Who is Satoshi Nakamoto, the man behind blockchain? Read the story
Blockchain has changed the way companies perceive ‘trust’ in a system
By making everyone aware of the transaction, this emerging technology skips the very need of a central authority
It is essential to have and create trust among business partners and vendors. But, how to trust someone enough to do business with and share sensitive details with? In pure business terms trust is nothing but transparency. In a bipartite transaction, it’s easy and simple — the first party knows what information they have shared with the second party and what more is to be shared. However, in a multi-party system, it’s difficult to maintain not only the record of shared information but also to verify and validate that each record or data point is indeed authentic and has not been manipulated or modified.
How can businesses ensure such transparency?
In the absence of a strict system, this simply involves rechecking the data with the original party, speaking to the stakeholders and other conventional methods of auditing the records.
But what happens when data is shared thousands of times over? This adds a layer of complexity that human effort simply cannot solve. As usual, we can turn to computers for help. And this is where blockchain has become an indispensable part of the digital economy.
What Is Blockchain?
As Richard G Brown, chief technology officer at R3, one of the world’s largest blockchain companies, explains a blockchain can store the entire record of all peer-to-peer transactions, which can not only be easily verified but which also doesn’t let anyone manipulate or modify the data.

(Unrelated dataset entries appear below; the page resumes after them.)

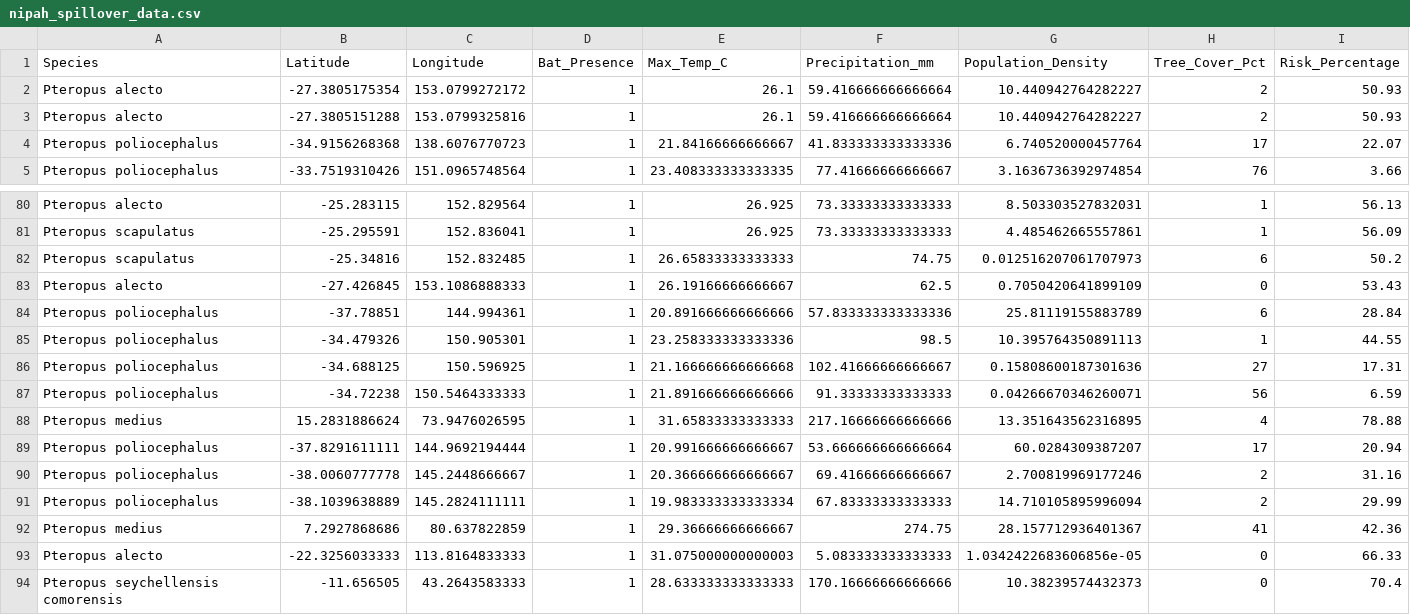
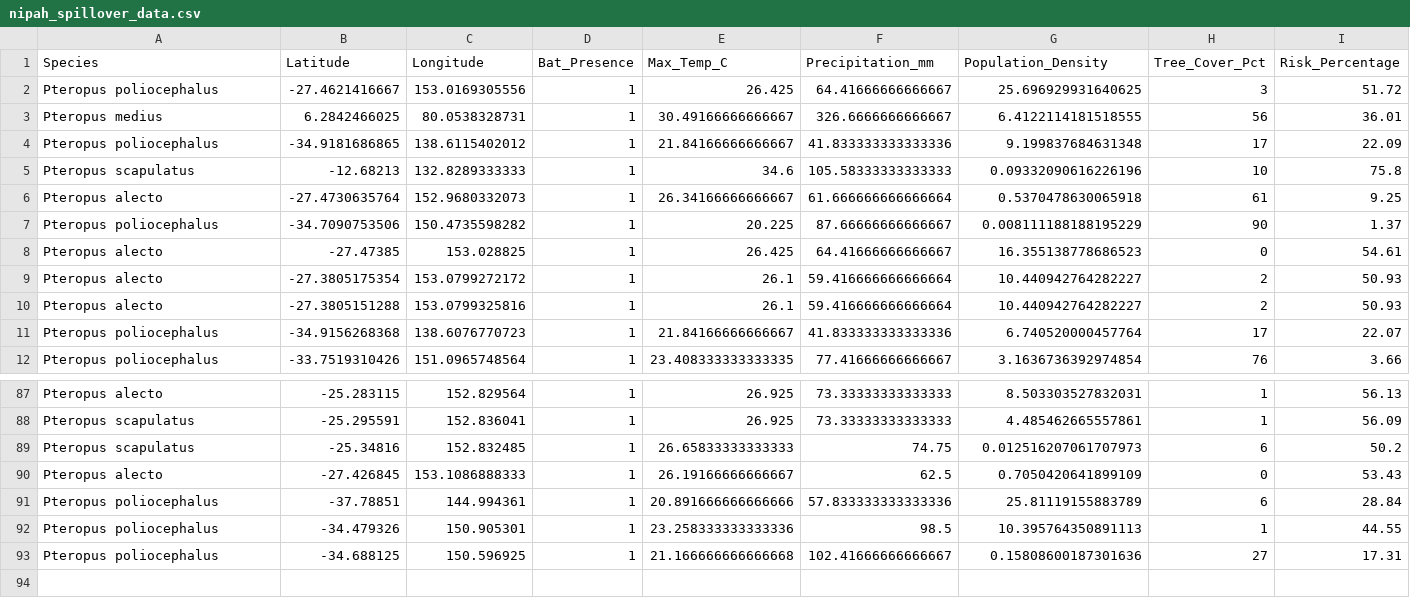
Before and after one commit to raghavvv1901/Nipah-Project, a CSV file: nipah_spillover_data.csv, drawn as a sheet; only a part is shown, gaps mark what is left out; removed rows and columns are numbered as before the commit, all else as after; the diff names each change by its address in the sheet, - before the commit and + after, or states it on an @@ line.

```diff
--- a/nipah_spillover_data.csv
+++ b/nipah_spillover_data.csv
+row 2: Pteropus poliocephalus | -27.4621416667 | 153.0169305556 | 1 | 26.425 | 64.41666666666667 | 25.696929931640625 | 3 | 51.72
+row 3: Pteropus medius | 6.2842466025 | 80.0538328731 | 1 | 30.49166666666667 | 326.6666666666667 | 6.4122114181518555 | 56 | 36.01
+row 4: Pteropus poliocephalus | -34.9181686865 | 138.6115402012 | 1 | 21.84166666666667 | 41.833333333333336 | 9.199837684631348 | 17 | 22.09
+row 5: Pteropus scapulatus | -12.68213 | 132.8289333333 | 1 | 34.6 | 105.58333333333333 | 0.09332090616226196 | 10 | 75.8
+row 6: Pteropus alecto | -27.4730635764 | 152.9680332073 | 1 | 26.34166666666667 | 61.666666666666664 | 0.5370478630065918 | 61 | 9.25
+row 7: Pteropus poliocephalus | -34.7090753506 | 150.4735598282 | 1 | 20.225 | 87.66666666666667 | 0.008111188188195229 | 90 | 1.37
+row 8: Pteropus alecto | -27.47385 | 153.028825 | 1 | 26.425 | 64.41666666666667 | 16.355138778686523 | 0 | 54.61
-row 87: Pteropus poliocephalus | -34.72238 | 150.5464333333 | 1 | 21.891666666666666 | 91.33333333333333 | 0.04266670346260071 | 56 | 6.59
-row 88: Pteropus medius | 15.2831886624 | 73.9476026595 | 1 | 31.65833333333333 | 217.16666666666666 | 13.351643562316895 | 4 | 78.88
-row 89: Pteropus poliocephalus | -37.8291611111 | 144.9692194444 | 1 | 20.991666666666667 | 53.666666666666664 | 60.0284309387207 | 17 | 20.94
-row 90: Pteropus poliocephalus | -38.0060777778 | 145.2448666667 | 1 | 20.366666666666667 | 69.41666666666667 | 2.700819969177246 | 2 | 31.16
-row 91: Pteropus poliocephalus | -38.1039638889 | 145.2824111111 | 1 | 19.983333333333334 | 67.83333333333333 | 14.710105895996094 | 2 | 29.99
-row 92: Pteropus medius | 7.2927868686 | 80.637822859 | 1 | 29.36666666666667 | 274.75 | 28.157712936401367 | 41 | 42.36
-row 93: Pteropus alecto | -22.3256033333 | 113.8164833333 | 1 | 31.075000000000003 | 5.083333333333333 | 1.0342422683606856e-05 | 0 | 66.33
-row 94: Pteropus seychellensis comorensis | -11.656505 | 43.2643583333 | 1 | 28.633333333333333 | 170.16666666666666 | 10.38239574432373 | 0 | 70.4
```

“The first, and most important, feature of blockchains – and the thing that is probably genuinely new in terms of scale and scope – is that they create a world where parties to a shared fact know that the fact they see is the same as the fact that other stakeholders see: ‘I see what you see… and I know that what I…